What is Culpable Driving Causing Death?
Culpable driving is established when an accused person, whilst driving a motor vehicle causes the death of another person either recklessly, criminally negligently or whilst under the influence of drugs or alcohol.
Section 318 of the Crimes Act 1958 states that “a person who by the culpable driving of a motor vehicle causes the death of another, shall be guilty of an indictable offence”. (You can follow the link to read more on indictable offences).
To find a person guilty of the offence the Prosecution need to prove beyond reasonable doubt that:
- You were driving a motor vehicle;
- Your driving was culpable; and
- The culpable driving caused the death of another
Pursuant to section 318(2) of the Crimes Act, ‘culpable driving’ is defined as someone who drives a motor vehicle:
(c) Whilst under the influence of alcohol to such an extent as to be incapable of having proper control of the motor vehicle; or
(d) Whilst under the influence of a drug to such an extent as to be incapable of having proper control of the motor vehicle.
What is the maximum penalty for the offence of Culpable Driving?
If found guilty, the maximum penalty for this offence is 20 years in prison or 2400 penalty units or both. First offenders might expect 5 to 12 years imprisonment if found guilty in relation to culpable driving causing death. There may be aggravating or mitigating factors for the offending which increase or decrease the term of imprisonment.
The standard sentence for culpable driving is 8 years imprisonment. This is the starting point and only one factor that the court must take into account, it does not mean on a plea of guilty that a person charged with culpable drive will receive 8 years imprisonment.
It is also now a charge that attracts mandatory gaol, and this cannot be a community corrections order and a gaol sentence, it must be a gaol sentence where a parole period is imposed, which means longer than 12 months. There are only rare exceptions where this does not apply.
Consequently it is not surprising that the Sentencing Advisory Council statistics demonstrate that almost 99% of offenders charged with culpable driving causing death receive a term of imprisonment. To see the statistics, please click the link.
In relation to the offenders drivers licence, section 89(2)(b) of the Sentencing Act 1991 specifies that if convicted for the offence of culpable driving, the court must disqualify the offender from driving for at least 24 months.
Where will my case be heard?
The charge must be heard in either the County or Supreme Court. If proceeding as a not guilty plea, the matter must be heard before a jury containing 12 members of the public.
Why is preparation important?
The most crucial aspect of these cases – and all jury trials – is extensive preparation.
After considering the materials and taking instructions, the first question to consider is whether a defence exists. If there is no defence or it is borderline, then next thing that must be considered is whether it is appropriate to offer a plea of guilty to the lesser charge of dangerous driving causing death. There are cases where defendants have not immediately been imprisoned in relation to this lesser charge.
One thing you should never do is run a trial you cannot win.

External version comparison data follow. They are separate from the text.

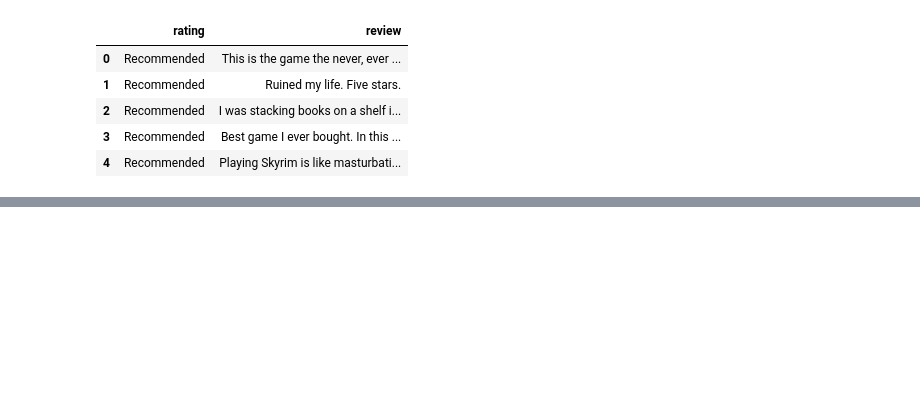
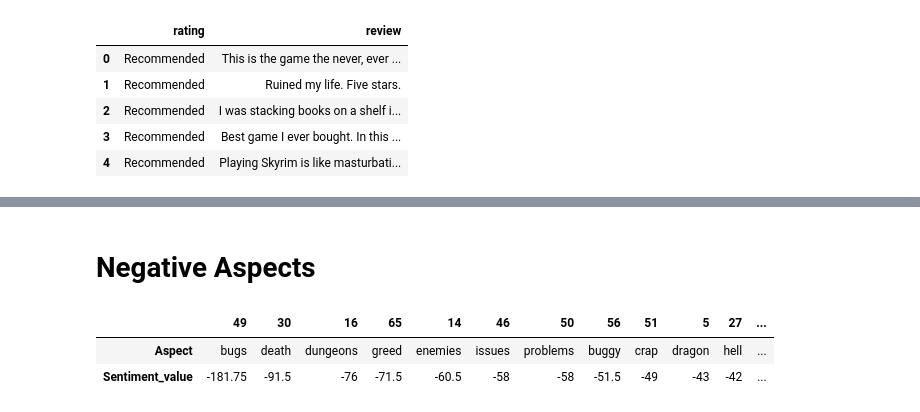
Before and after one commit to ARBraithwaite/Learning-Projects, a Jupyter notebook: NLP/Aspect Based Sentiment Analysis.ipynb, the cells around one changed output, grey strips where cells are left out. Saved outputs shown, nothing was run; the diff lists cells and outputs as text; code cells hidden in the pictures; blank space fills up the shorter version.

```diff
--- a/NLP/Aspect Based Sentiment Analysis.ipynb
+++ b/NLP/Aspect Based Sentiment Analysis.ipynb
@@ -129,0 +258,8 @@ TypeError: Argument 'string' has incorrect type (expected str, got spacy.tokens.
+# %% [markdown]
+# Negative Aspects
+# %%
+pd.DataFrame(neg_aspect, columns=['Aspect', 'Sentiment_value']).sort_values(by='Sentiment_value').T
+# %% [output]
+|  | 49 | 30 | 16 | 65 | 14 | 46 | 50 | 56 | 51 | 5 | 27 | ... |
+| Aspect | bugs | death | dungeons | greed | enemies | issues | problems | buggy | crap | dragon | hell | ... |
+| Sentiment_value | -181.75 | -91.5 | -76 | -71.5 | -60.5 | -58 | -58 | -51.5 | -49 | -43 | -42 | ... |
```
Also changed, not shown: parts of 29 cells of this notebook.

The outcome will be worse, it will be expensive and ultimately is not in your best interests.
If we determine that you have a defence then it must be considered at an early stage. Whenever you run a criminal defence, particularly in relation to culpable driving, it is preferable to have witnesses and documents to support that defence. The more evidence you have to support your case the more likely you are to convince a jury beyond a reasonable doubt that you are not guilty .
Materials that may be required:
- Expert report in relation to the car you were driving. i.e. you are a truck driver and the poor truck maintenance was the cause of the accident.
- Expert report in relation to other vehicles. i.e. another motorist did something that was unexpected, causing the accident. That is born out by a defence analysis of the offending vehicle.
- Expert report to provide contrary evidence to the prosecution expert.
- Research into the area of the collision. Have there been other accidents in the same area with a similar outcome?
- Are there witnesses who were not provided in the initial brief of evidence and who may support your assertion that your were not culpable in your driving?
- Does the prosecution have other materials in their possession that may exonerate you, but have not been revealed after initial disclosure?
The list is endless and is dependent on each case.
Do I need a lawyer?
Due to the serious nature of this offence, we highly recommend you engage a law firm accredited by the Law Institute of Victoria as being criminal law specialists. You need to come to a law firm that has run and won numerous jury trials, and you need to come to a criminal law firm that is committed to getting you the best possible outcome.
If you have been charged with culpable driving causing death then you need to find a law firm with experience in handling these types of cases as it is a very serious offence.
Dribbin & Brown Traffic Lawyers have offices in the Melbourne CBD, Dandenong, Ringwood, Moorabbin, Frankston, Werribee, Geelong and Ballarat. Our team of lawyers have a wealth of experience running culpable driving jury trials and can assist you if you are facing Court.
If you have been charged with culpable driving please don’t hesitate. Call Dribbin & Brown Traffic Lawyers today.